Fear is such an interesting thing. I still remember the first time I saw a clown and a deep-rooted, instinctual fear took over my body. It was at a farmer's market. My mother was buying Michigan blueberries (Michiganders will understand the distinction is important). And I ran to hide behind my mother's maxi skirted legs. While I have outgrown my fear of clowns in some ways (I still hold the belief clowning is an odd life choice), the feeling I experienced on that day is as real to me sitting here typing as it was in the moment. 

I was discussing the fear of different poses with a male student last night. He shared with me that working on splits is his greatest yoga fear. This statement made me pause for a beat. He explained that when he is in the pose, it feels like there could be a moment of no return, like he is constantly riding the edge of injury. I can understand and respect this feeling. I am far from the full expression of Hanumanasana (splits) and depending on the day my hamstrings feel like a rubber band about to break. But I don't get that fight or flight feeling in the pit of my stomach. 

No. The pose that gives me that sinking feeling is headstand. Sirsasana (headstand) has been my asana nemesis for years now. Some weeks I am intent on conquering it. Some weeks I am fine with it never being a part of my practice. I make all sorts of excuses. "I am really bottom heavy so inverting is hard for me." "I have to be really warm to stack my hips over my shoulders." "I slept on my neck weird so it isn't feeling it today." Oh, I have used them all. But none of these excuses are valid. It is fear that keeps me out of the pose. My fear of looking silly in a class. My fear of hurting myself.
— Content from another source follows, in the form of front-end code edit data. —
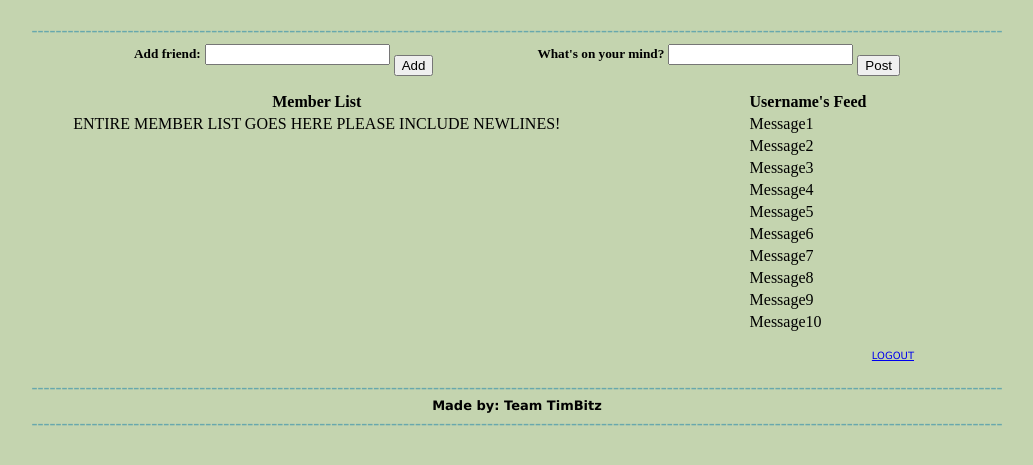
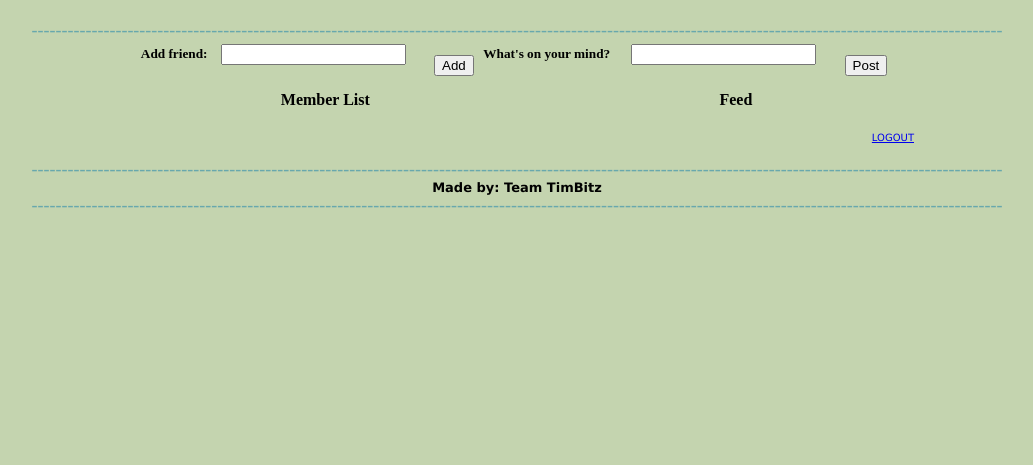
Before and after one commit to lukkwc-byte/COMP206, a plain HTML site: page feed.html in a window 1280 px wide. Shown: the part 89-554 px from the top of the page, without its empty margins (123-1156 px from the left). Drawn offline with Linux system fonts and the light colour scheme.

Commit message:
myfacebookpage.py should be prettier now

```diff
--- a/feed.html
+++ b/feed.html
@@ -16,121 +16,52 @@
 		</center>
 	</header>
 
-	<form name="addfriend" action="MyFacebookPage.py" method="post">
-		<input type="hidden" name="username" value="betterchangethis">
-		<table align="center">
+	<table align="center" width="60%">
 		<tr>
-				<td align="justify">
+			<form action="MyFacebookPage.py" method="post">
+				<input type="hidden" name="username" value="">
+				<input type="hidden" name="type" value="addfriend">
+				<td>
 					<h5>Add friend:</h5>
 				</td>
-				<td align="justify">
-					<h5><input type="text" name="friend">
-					</h5></td>
-					<td align="justify"><input type="submit" value="Add">
+				<td>
+					<h5><input type="text" name="friend"></h5>
+				</td>
+				<td>
+					<input type="submit" value="Add">
 				</td>
 			</form>
+			<form name="poststatus" action="MyFacebookPage.py" method="post">
+				<input type="hidden" name="type" value="poststatus">
+				<input type="hidden" name="username" value="">
 				<td>
-				&emsp;&emsp;&emsp;&emsp;&emsp;&emsp;
+					<h5>What's on your mind?</h5>
 				</td>
-				<form name="poststatus" action="MyFacebookPage.py" method="post">
-				<input type="hidden" name="username" value="betterchangethis">
-					<td align="justify"><h5>What's on your mind?</h5></td><td><h5><input type="text" name="status"></h5></td>
-					<td align="justify">
+				<td>
+					<h5><input type="text" name="status"></h5>
+				</td>
+				<td>
 					<input type="submit" value="Post">
 				</td>
-				</tr>
-			</table>
 			</form>
-
-		<table width="85%">
-			<tr>
-				<th> Member List </th>
-				<th align="justify"> Username's Feed </th>
 		</tr>
 		<tr>
-				<td align="center">
-					ENTIRE MEMBER LIST GOES HERE
-					PLEASE INCLUDE NEWLINES!
-				</td>
-				<td align="justify">
-					Message1
-				</td>
+			<th></th>
+			<th>Member List</th>
+			<th></th>
+			<th></th>
+			<th>Feed</th>
 		</tr>
 		<tr>
 			<td>
 
 			</td>
-				<td align="justify">
-					Message2
-				</td>
-			</tr>
-			<tr>
-				<td>
-
-				</td>
-				<td align="justify">
-					Message3
-				</td>
-			</tr>
-			<tr>
-				<td>
-
-				</td>
-				<td align="justify">
-					Message4
-				</td>
-			</tr>
-			<tr align="justify">
-				<td>
-
-				</td>
-				<td>
-					Message5
-				</td>
-			</tr>
-			<tr align="justify">
-				<td>
-
-				</td>
-				<td>
-					Message6
-				</td>
-			</tr>
-			<tr align="justify">
-				<td>
-
-				</td>
-				<td>
-					Message7
-				</td>
-			</tr>
-			<tr align="justify">
-				<td>
-
-				</td>
-				<td>
-					Message8
-				</td>
-			</tr>
-			<tr align="justify">
-				<td>
-
-				</td>
-				<td>
-					Message9
-				</td>
-			</tr>
-			<tr align="justify">
-				<td>
-
-				</td>
-				<td>
-					Message10
-				</td>
 		</tr>
 
 	</table>
-		<p align="right"><font face="verdana" size="1"><a href="cs.mcgill.ca/~kluk6">LOGOUT</a>&emsp;&emsp;&emsp;&emsp;&emsp;&emsp;&emsp;&emsp;&emsp;&emsp;&emsp;&emsp;&emsp;&emsp;&emsp;&emsp;&emsp;&emsp;&emsp;&emsp;&emsp;&emsp;&emsp;&ensp;</font></p>
+
+	<p align="right"><font face="verdana" size="1"><a href="Welcome.html">LOGOUT</a>&emsp;&emsp;&emsp;&emsp;&emsp;&emsp;&emsp;&emsp;&emsp;&emsp;&emsp;&emsp;&emsp;&emsp;&emsp;&emsp;&emsp;&emsp;&emsp;&emsp;&emsp;&emsp;&emsp;&ensp;</font></p>
+
 	<footer>
 		<center>
 			<font color="#68a8ad" size="4">------------------------------------------------------------------------------------------------------------------------------------------------------------------</font><br>
```
Also changed, not shown: 1 other file. Lines whose indentation alone changed are shown as unchanged.
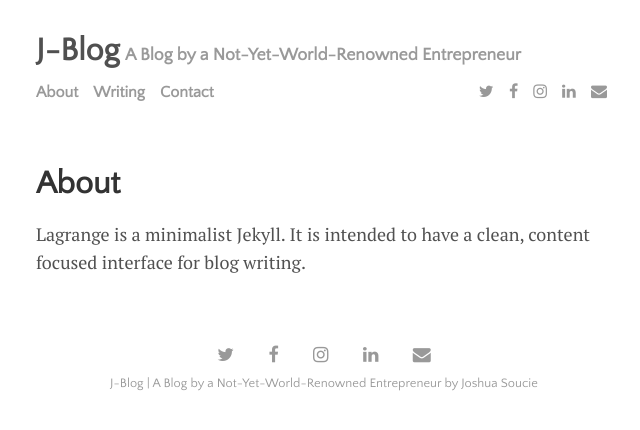
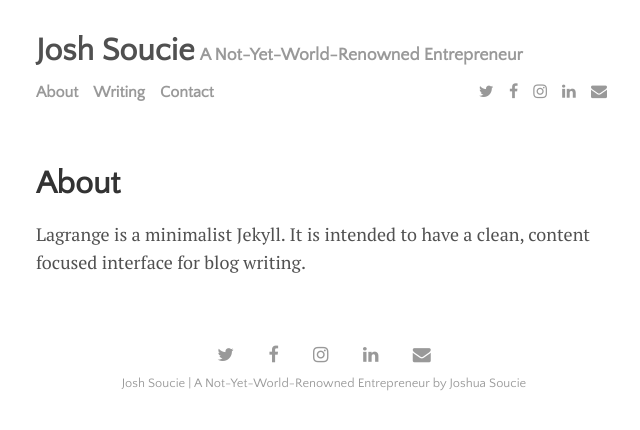
Before and after one commit to js-bone21/jblog, a Jekyll site: the page built from about.md, in a window 1280 px wide. Shown: the top 430 px of the page, without its empty margins (316-956 px from the left). Built offline with Jekyll 4.4.1, drawn with Linux system fonts in a browser that asks for light colours; nearby versions of some CDN libraries.

Commit message:
made some changes to see if I could figure out the site

```diff
--- a/_config.yml
+++ b/_config.yml
@@ -1,6 +1,6 @@
 # Site Settings
-title:               J-Blog
-tagline:             A Blog by a Not-Yet-World-Renowned Entrepreneur
+title:               Josh Soucie
+tagline:             A Not-Yet-World-Renowned Entrepreneur
 description:
 baseurl:            #"/jblog"
 url:                #"https://www.joshsoucie.com"
--- a/_includes/google_analytics.html
+++ b/_includes/google_analytics.html
@@ -4,7 +4,7 @@
   m=s.getElementsByTagName(o)[0];a.async=1;a.src=g;m.parentNode.insertBefore(a,m)
   })(window,document,'script','https://www.google-analytics.com/analytics.js','ga');
 
-  ga('create', 'UA-80213386-1', 'auto');
+  ga('create', 'UA-60122638-1', 'auto');
   ga('send', 'pageview');
 
 </script>
```
Also changed, not shown: 13 other files.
My fear of falling loudly, my body betraying me, and feeling like a heavy sack of potatoes. 

Now that same student I was speaking with loves inversions. In fact, he was practicing handstands with great control later in the class. It made me think about the intention that I offered my class the previous week, reflecting on how in the class each individual is experiencing the pose differently, but we still try to create a collective consciousness among us. This requires compassion and understanding for the other on the mat next to you. And a healthy dose of self-compassion as well. 

For those of you who might share my fear of headstand, I am sharing my best efforts at the pose (Alex's photography talent make it look a little better). It is far from perfect. It is far from complete. But if I can try it, I promise you can too! Even if you just start with the building blocks of placing your head below you heart. Hmm... head below heart I wonder if that has a philosophical meaning in yoga? Oh wait, it does. You are creating a shape that represents compassion (heart over the head). Alright, enough of my writing. Get practicing!